We spoke to David Sharpley of Tsar Carpets to get the low down on why there’s a huge discrepancy in rug prices on the market. He points out the five main elements that affect cost and what to look for when it comes to quality, cost, and materials.
- FIBER CONTENT
For every fiber, the price depends on the level of quality.
For example, even 100% New Zealand wool can be of high quality and higher price range-and also of a low price rang. If the customer is willing to compromise quality for the sake of cost, then so be it!
Choosing New Zealand wool of the highest grade will ensure that the lanolin content of the wool is high. Lanolin gives a natural water protective layer to the fibers, making the rug stain resistant. High quality New Zealand wool also has longer strands that make up the thread, meaning the yarn is stronger. These longer strands are the secret to making sure a rug retains its original quality for longer, and aids in the reduction of fluffing and shedding.
Some other fibers that are used include silk, bamboo silk, viscose and nylon.
Silk is usually the most expensive fiber, and nylon and viscose are usually the least expensive. Wool and Bamboo Silk combinations are very popular among those looking at mid-range prices for a high-end product.

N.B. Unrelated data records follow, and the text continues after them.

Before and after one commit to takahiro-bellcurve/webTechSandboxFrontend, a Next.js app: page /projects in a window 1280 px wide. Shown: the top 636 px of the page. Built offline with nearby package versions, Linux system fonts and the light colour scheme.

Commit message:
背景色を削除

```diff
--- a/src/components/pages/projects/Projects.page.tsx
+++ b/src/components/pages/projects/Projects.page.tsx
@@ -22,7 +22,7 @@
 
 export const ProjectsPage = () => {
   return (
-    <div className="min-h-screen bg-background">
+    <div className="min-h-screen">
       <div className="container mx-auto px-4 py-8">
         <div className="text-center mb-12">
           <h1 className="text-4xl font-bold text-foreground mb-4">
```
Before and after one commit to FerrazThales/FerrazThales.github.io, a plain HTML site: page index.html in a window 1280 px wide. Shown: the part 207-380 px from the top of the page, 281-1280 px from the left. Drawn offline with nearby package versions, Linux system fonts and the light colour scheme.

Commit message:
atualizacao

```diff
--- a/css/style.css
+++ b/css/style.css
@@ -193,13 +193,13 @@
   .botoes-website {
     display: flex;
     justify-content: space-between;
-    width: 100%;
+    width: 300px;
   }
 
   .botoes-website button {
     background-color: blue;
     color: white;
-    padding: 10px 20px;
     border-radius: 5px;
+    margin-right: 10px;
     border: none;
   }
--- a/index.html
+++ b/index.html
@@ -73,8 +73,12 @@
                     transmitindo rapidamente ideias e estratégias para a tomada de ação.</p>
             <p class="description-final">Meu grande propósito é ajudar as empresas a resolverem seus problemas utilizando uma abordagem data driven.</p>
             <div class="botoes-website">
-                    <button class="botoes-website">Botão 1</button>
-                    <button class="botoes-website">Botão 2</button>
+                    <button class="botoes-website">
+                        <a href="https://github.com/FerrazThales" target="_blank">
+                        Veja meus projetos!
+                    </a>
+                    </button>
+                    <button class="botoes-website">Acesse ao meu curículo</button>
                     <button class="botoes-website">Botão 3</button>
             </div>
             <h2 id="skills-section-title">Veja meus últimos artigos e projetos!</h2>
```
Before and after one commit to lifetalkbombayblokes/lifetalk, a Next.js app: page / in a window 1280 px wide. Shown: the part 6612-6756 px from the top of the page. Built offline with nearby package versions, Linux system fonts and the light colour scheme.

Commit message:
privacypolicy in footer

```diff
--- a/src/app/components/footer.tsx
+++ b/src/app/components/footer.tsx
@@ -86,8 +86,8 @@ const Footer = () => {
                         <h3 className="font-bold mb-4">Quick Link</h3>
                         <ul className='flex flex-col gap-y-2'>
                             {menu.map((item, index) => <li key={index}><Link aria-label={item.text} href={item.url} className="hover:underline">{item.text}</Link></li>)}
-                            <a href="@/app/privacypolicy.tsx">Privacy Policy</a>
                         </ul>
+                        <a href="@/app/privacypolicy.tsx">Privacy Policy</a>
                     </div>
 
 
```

Each of these fibers has its place in designing a rug.
Talk to a consultant at TSAR about which fibers best suits your style and practicality requirements.
2. MANUFACTURING TECHNIQUE
While both techniques produce high quality products, hand-tufting is a less costly option than hand-knotting. This is due to the amount of time, excellence and mastered technique required to create a hand-knotted rug.
For this reason, hand-knotted rugs are often seen as a more sentimental investment. The same price difference exists in the cost of craftsmanship- lower quality craftsmanship is cheaper than artisan craftsmanship.
Read more about Tsar’s Manufacturing Techniques.
3. COMPLEXITY OF DESIGN
The intricacy of your chosen design will dictate how long the manufacturing process will take, plus the level of craftsmanship required to produce the rug. These factors will ultimately affect the final price.
A more detailed design, such as using multiple colors and/or fibers, will have a higher price than a rug of a single color and basic pattern.
4. PILE HEIGHT AND WEIGHT
Pile height is another contributing factor to the price of a rug. The thicker the rug and the more raw material required to make it, the higher the overall price.
The weight of a rug is also an important factor in determining the cost of the product. The more densely a rug is tufted or knotted, the more expensive it will be in relation to its pile height.
High density rugs are sturdier, so they are perfect for high traffic areas like foyers, hallways or under dining room tables where you want to minimize indentation.
5. QUALITY OF FINISH
Other prices variations between suppliers can indicate quality of latex (for tufted rugs), quality of backing material, and quality of finishing.
Each of these five factors affect the longevity and beauty of your rug, along with the price.
The best and most useful advice for our customers?
Buy the best you can afford. A higher quality rug will last a longer time, and retain its original texture and design.
Contact TSAR for any questions, concerns, or to speak with one of their design consultants anywhere in the world.